02/06/11

By Paul Vlissidis, technical director at NGS
Secure, an NCC Group company

Advances in technology have resulted in many benefits and efficiencies for small and new businesses, and the ability to enable employees to work from home is certainly one of them.

For many, remote working has meant a reduction in overheads, operational costs and also a greater degree of flexibility for both employer and employee. All of these are most welcome during the unforgiving business climate we currently find ourselves operating in. Before employees are armed with a company laptop and told to stay at home, however, companies need to seriously consider the security risk remote working can cause in compromising or infecting networks.

Employees are typically considered to be the weakest link in any network security policy. This link is further weakened when the employee is located remotely and is outside of normal office policy reach. Employees are more likely to take greater security risks when outside of the office: whether that’s downloading unapproved apps from unknown sources or logging on at their local coffee shop and browsing the internet.

With almost all public places such as airport lounges, hotels and coffee shops offering free yet unsecured internet access, the opportunity for employees to work outside of the home is constantly increasing. Without strong controls over the equipment this means potential access without up-to-date protection or detection devices installed, which in turn means a corporate network could become or risk becoming victim to various malware being brought in by laptops or tablets.

In addition to online threats, further risks can come from unforeseen physical threats, such as unauthorised access from people living in the same property or even leaving devices unattended and unsecured in public places. The risk of loss of the equipment exposing customer data or network credentials is also far higher.

Most organisations looking at providing the option of remote working will have already identified and even developed a comprehensive technology policy. This is a good start, but it doesn’t go far enough. Organisations need to treat the highest threat at source: the employees themselves.
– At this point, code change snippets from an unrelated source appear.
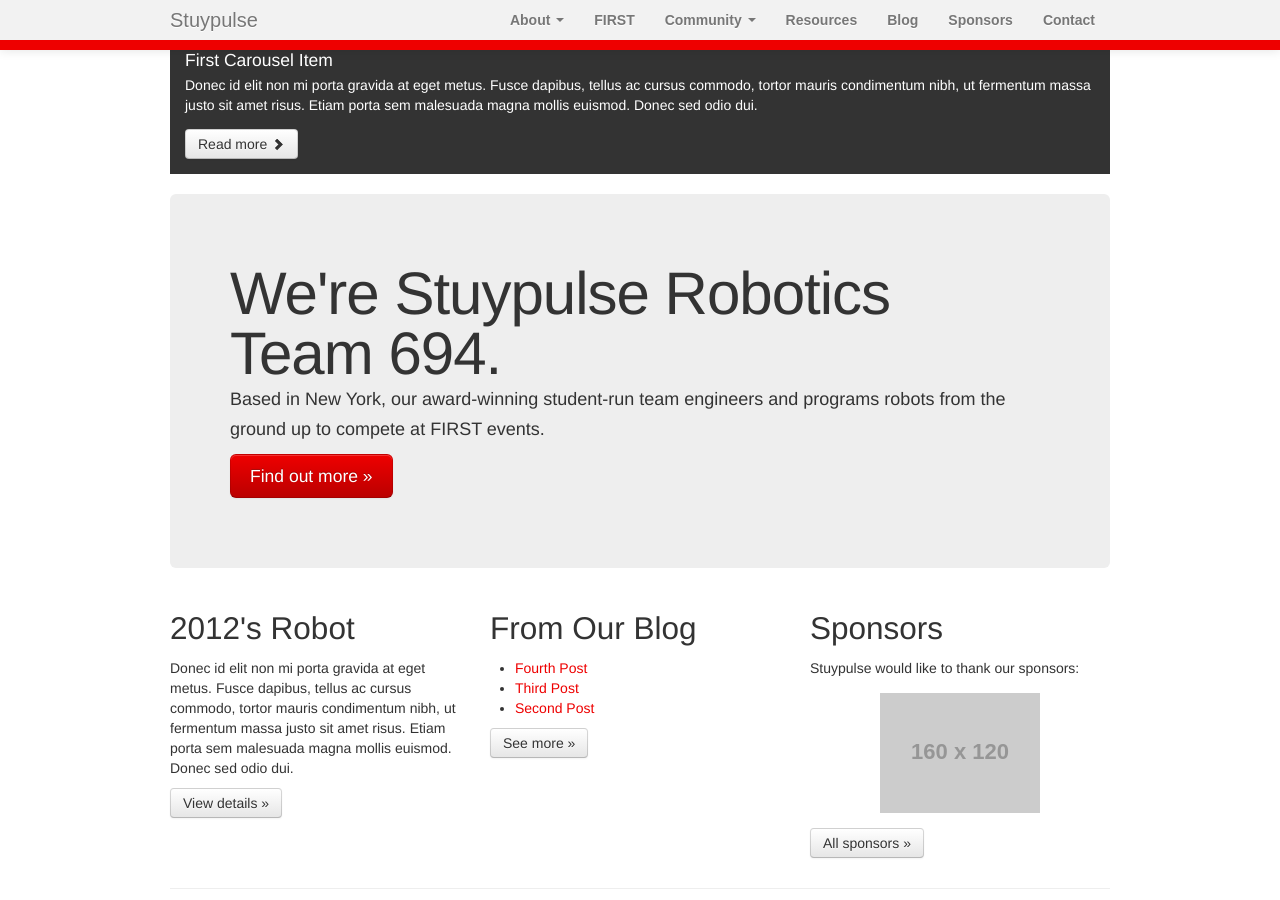
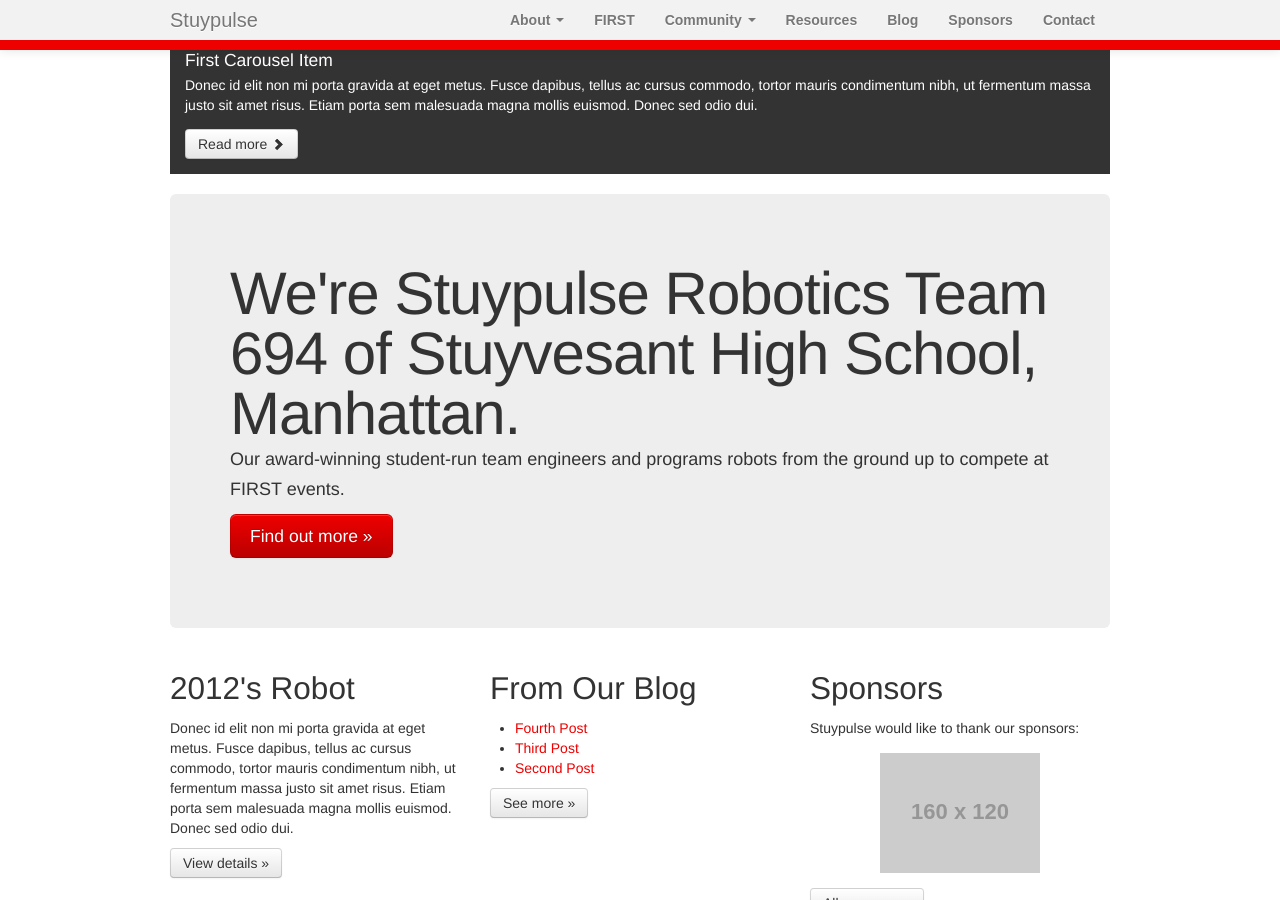
Before and after one commit to StuyPulse/team694.github.io, a Jekyll site: the page built from index.html, in a window 1280 px wide and 900 px high, scrolled down 366 px. Built offline with Jekyll 4.4.1, drawn with Linux system fonts in a browser that asks for light colours; nearby versions of some CDN libraries.

Commit message:
Revert irrelevant change to front page in blog branch commit.

```diff
--- a/index.html
+++ b/index.html
@@ -34,8 +34,8 @@
 
 <!-- Main hero unit for a primary marketing message or call to action -->
 <div class="hero-unit">
-    <h1>We're Stuypulse Robotics <br />  Team 694.</h1>
-    <p>Based in New York, our award-winning student-run team engineers and programs robots from the ground up to compete at FIRST events.</p>
+    <h1>We're Stuypulse Robotics Team 694 of Stuyvesant High School, Manhattan.</h1>
+    <p>Our award-winning student-run team engineers and programs robots from the ground up to compete at FIRST events.</p>
     <p><a class="btn btn-primary btn-large" href="/about/">Find out more &raquo;</a></p>
 </div>
 
```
Many companies already restrict internet usage, usually as a result of productivity concerns for social media websites, but people will still happily delve into unknown corners of the internet without a second thought. Employees need to be educated - they need to realise that venturing online is the equivalent of walking down a dark alleyway in a city centre on a Saturday night. In the past, security awareness and training has been far too techno-centric and inaccessible, to the extent that most people don’t understand why the internet is such a dangerous place. Most employees’ understanding of a company’s security policy is down to signing the form to say that they’ve read it on their first day in the job.

Just as we rightly expect all car drivers to understand the Highway Code, so must all remote users of internet-connected devices have a better understanding of how to behave in a less risky manner.
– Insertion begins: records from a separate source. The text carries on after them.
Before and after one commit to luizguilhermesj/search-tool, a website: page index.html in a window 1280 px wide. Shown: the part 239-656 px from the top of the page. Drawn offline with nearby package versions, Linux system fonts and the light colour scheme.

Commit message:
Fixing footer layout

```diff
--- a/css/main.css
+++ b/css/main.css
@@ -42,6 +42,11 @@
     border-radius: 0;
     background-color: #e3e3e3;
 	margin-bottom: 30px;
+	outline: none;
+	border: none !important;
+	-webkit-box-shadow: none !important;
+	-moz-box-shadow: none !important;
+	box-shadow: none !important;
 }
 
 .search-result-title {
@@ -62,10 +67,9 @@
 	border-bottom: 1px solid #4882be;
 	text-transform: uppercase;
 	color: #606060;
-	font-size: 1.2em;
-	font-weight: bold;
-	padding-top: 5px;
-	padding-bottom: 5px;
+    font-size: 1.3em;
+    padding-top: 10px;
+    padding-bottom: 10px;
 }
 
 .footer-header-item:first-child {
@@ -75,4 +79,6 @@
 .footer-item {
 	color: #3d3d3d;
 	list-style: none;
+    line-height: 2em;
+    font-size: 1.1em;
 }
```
But we can’t expect employees to bear all the responsibility for security. Organisations who provide employees with technology to enable remote working also need to ensure that it is checked, updated, supported and monitored regularly to minimise risks.
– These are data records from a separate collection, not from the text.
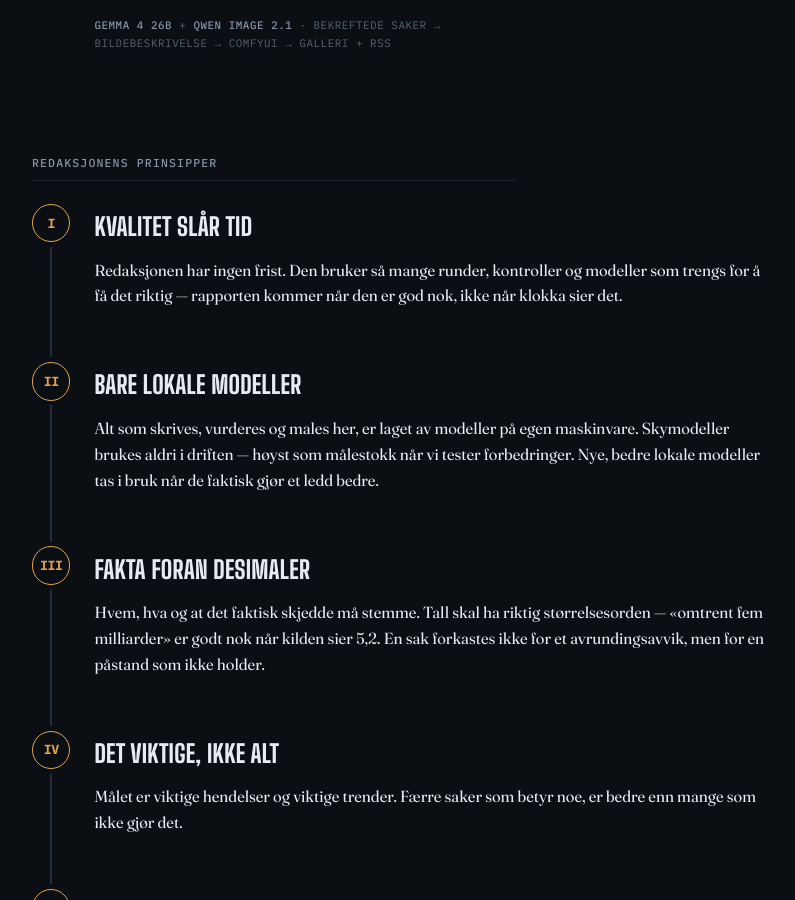
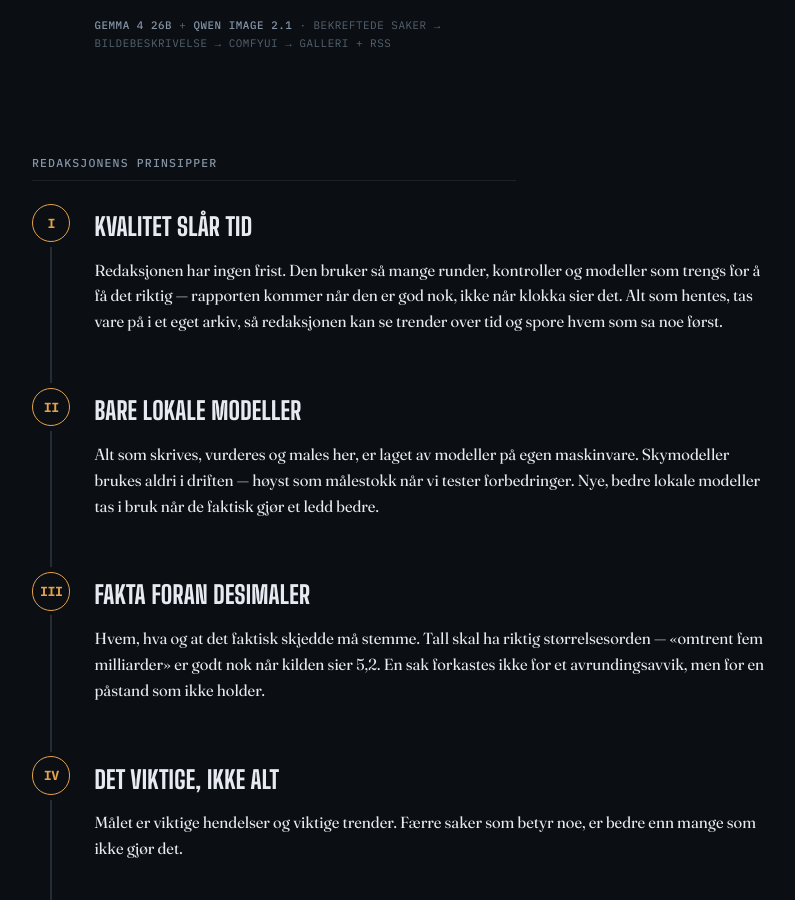
Before and after one commit to Skuggemannen/skuggeai-news, a Jekyll site: the page built from metoden.html, in a window 1280 px wide and 900 px high, scrolled down 2051 px. Shown: the whole window, without its empty margins (218-1013 px from the left). Built offline with Jekyll 4.4.1, drawn with Linux system fonts in a browser that asks for light colours.

Commit message:
Metodesiden: arkiv nevnt under Kvalitet slår tid

```diff
--- a/metoden.html
+++ b/metoden.html
@@ -86,7 +86,7 @@ hide_sidebar: true
     <div class="stage-rail"><div class="stage-node">I</div><div class="stage-line"></div></div>
     <div class="stage-body">
       <h3 class="stage-name">Kvalitet slår tid</h3>
-      <p class="stage-desc">Redaksjonen har ingen frist. Den bruker så mange runder, kontroller og modeller som trengs for å få det riktig — rapporten kommer når den er god nok, ikke når klokka sier det.</p>
+      <p class="stage-desc">Redaksjonen har ingen frist. Den bruker så mange runder, kontroller og modeller som trengs for å få det riktig — rapporten kommer når den er god nok, ikke når klokka sier det. Alt som hentes, tas vare på i et eget arkiv, så redaksjonen kan se trender over tid og spore hvem som sa noe først.</p>
     </div>
   </div>
   <div class="stage">
```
If remote working liberates employees, security must tether them to good and safe working practices — then the real benefits of working from home can be realised.